BRUSSELS (Reuters) - Anheuser-Busch InBev (ABI.BR), the world’s largest brewer which is set to buy nearest rival SABMiller SAB.L, believes future acquisitions are more likely to be in beer rather than branching out into other beverages, its chief executive said on Wednesday.
Analysts and investors are already speculating on AB InBev’s next potential target — with possibilities ranging from spirits company Diageo (DGE.L), unlisted French wine and beer group Castel, which has a large African presence, and Coca-Cola (KO.N).
“We’ve always done it within beer. We don’t believe in going too much outside beer. That makes the likelihood of success in integration higher,” CEO Carlos Brito told the company’s annual meeting.
The comments from Brito suggested that future deals were possible but that candidates were more likely to be drawn from closer to its core business.
AB InBev, which makes Budweiser, Stella Artois and Corona, expects to seal its $100 billion-plus acquisition of SABMiller in the second half of the year.
Speculation about AB InBev’s next move has been strengthened by a six million share option plan for some 65 senior managers, below the executive board, which would be granted if the company’s revenue hit $100 billion in 2020, 2021 or 2022.
AB InBev’s revenue last year was $43.6 billion. With SABMiller, that would be a pro-forma of $55-60 billion, including disposals, leaving a 70-80 percent hike required in a maximum of seven years.
Without further acquisitions, this would be a giant leap, particularly with currency weakness versus the dollar making any expansion this year hard to achieve.
Furthermore, with the creation of InBev in 2004 and its purchase of Anheuser-Busch in 2008, of the rest of Mexico’s Modelo in 2012-2013 and SABMiller now, it has shown it tends to get the major merger bug every four years.
Brito did talk about one clear area of growth in the coming years — low and no alcohol beers. The company has a target that these should make up 20 percent of overall revenue by 2025. It does not say what that percentage is now.
Brito said lower alcohol drinks were among the fastest growing parts of the market, such as in Germany and with the increasing popularity of Radler, typically a mix of beer and lemonade.
“There are a lot of consumer trends going in that direction,” Brito said.
“And the margins are very good because you don’t have the excise tax because it’s non-alcohol.
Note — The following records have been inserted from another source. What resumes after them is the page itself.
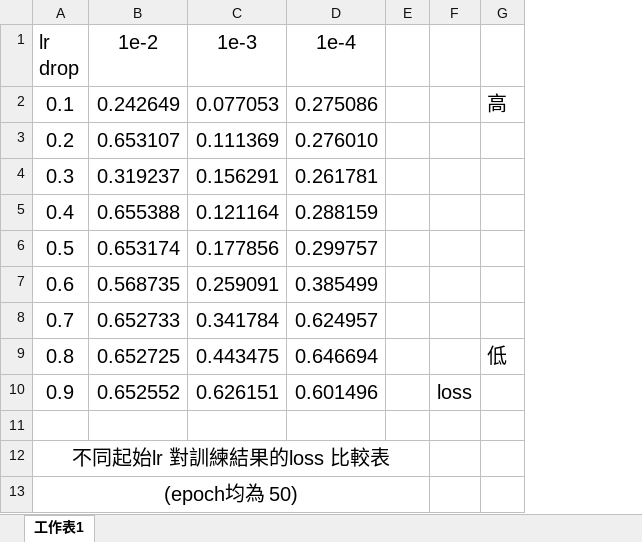
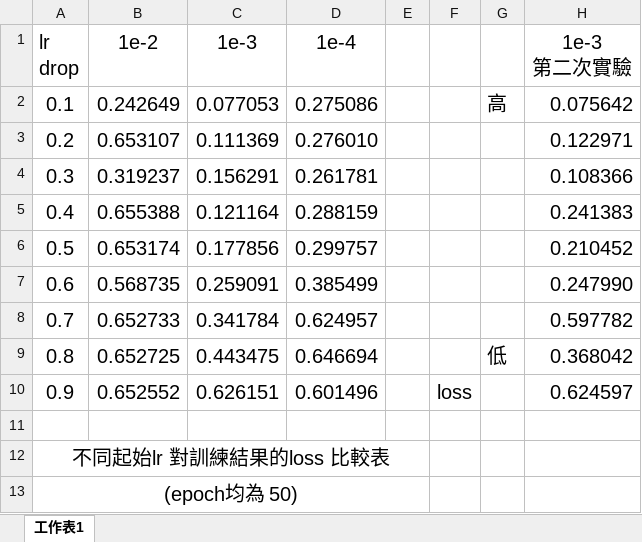
Before and after one commit to AniccsSora/zjpj, an Excel workbook: 實驗結果/不同起始lr比較.xlsx, sheet 工作表1, drawn as a sheet; values as stored, in another font and other column widths than the file's, no borders; charts and pictures and conditional formats not drawn; ↵ is a line break in a cell; the diff names each change by its address in the sheet, - before the commit and + after, or states it on an @@ line.

Commit message:
更新 1e-3 實驗

```diff
--- a/實驗結果/不同起始lr比較.xlsx (sheet 工作表1)
+++ b/實驗結果/不同起始lr比較.xlsx (sheet 工作表1)
+column H, rows 1-10: 1e-3 ↵ 第二次實驗 | 0.075642 | 0.122971 | 0.108366 | 0.241383 | 0.210452 | 0.247990 | 0.597782 | 0.368042 | 0.624597
```
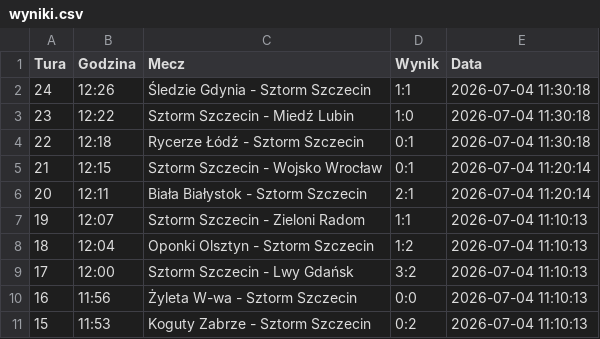
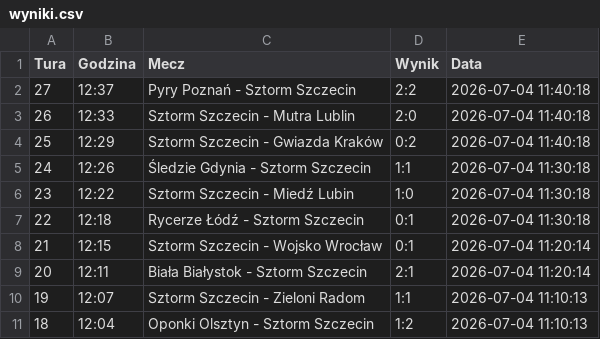
Before and after one commit to tesar13/Promocje, a CSV file: wyniki.csv, drawn as a sheet; only a part is shown; the shorter side is filled out with more unchanged rows; the diff names each change by its address in the sheet, - before the commit and + after, or states it on an @@ line.

Commit message:
Aktualizacja wynikow 2026-07-04 11:40:19

```diff
--- a/wyniki.csv
+++ b/wyniki.csv
+row 2: 27 | 12:37 | Pyry Poznań - Sztorm Szczecin | 2:2 | 2026-07-04 11:40:18
+row 3: 26 | 12:33 | Sztorm Szczecin - Mutra Lublin | 2:0 | 2026-07-04 11:40:18
+row 4: 25 | 12:29 | Sztorm Szczecin - Gwiazda Kraków | 0:2 | 2026-07-04 11:40:18
```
You charge sometimes the same price as beer or higher, depending on how you position the product.”
Reporting By Philip Blenkinsop; Editing by Keith Weir